---------- MATERIAL SHOWN

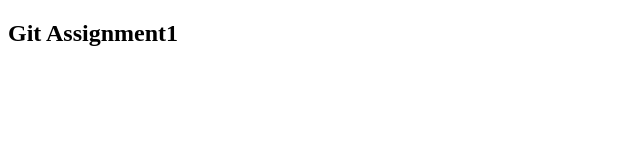
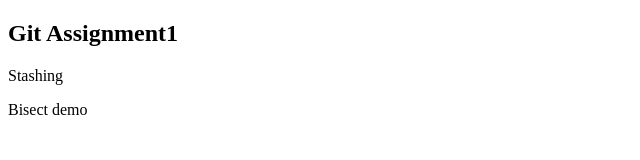
Before and after one commit to Kiruthika-Cse/UST-ass1, a plain HTML site: page index.html in a window 1280 px wide. Shown: the whole page, without its empty margins (0-640 px from the left). Drawn offline with Linux system fonts and the light colour scheme.

Commit message:
Newline added

```diff
--- a/index.html
+++ b/index.html
@@ -4,5 +4,7 @@
 </head>
 <body>
     <h2>Git Assignment1</h2>
+    <p>Stashing</p>
+    <p>Bisect demo</p>
 </body>
 </html>
```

--------------------

ASSIGNED TASK: Read the entries and select each line where the word "index" is found.

PROBLEM SOLUTION:
Before and after one commit to Kiruthika-Cse/UST-ass1, a plain HTML site: page index.html in a window 1280 px wide. Shown: the whole page, without its empty margins (0-640 px from the left). Drawn offline with Linux system fonts and the light colour scheme.
--- a/index.html
+++ b/index.html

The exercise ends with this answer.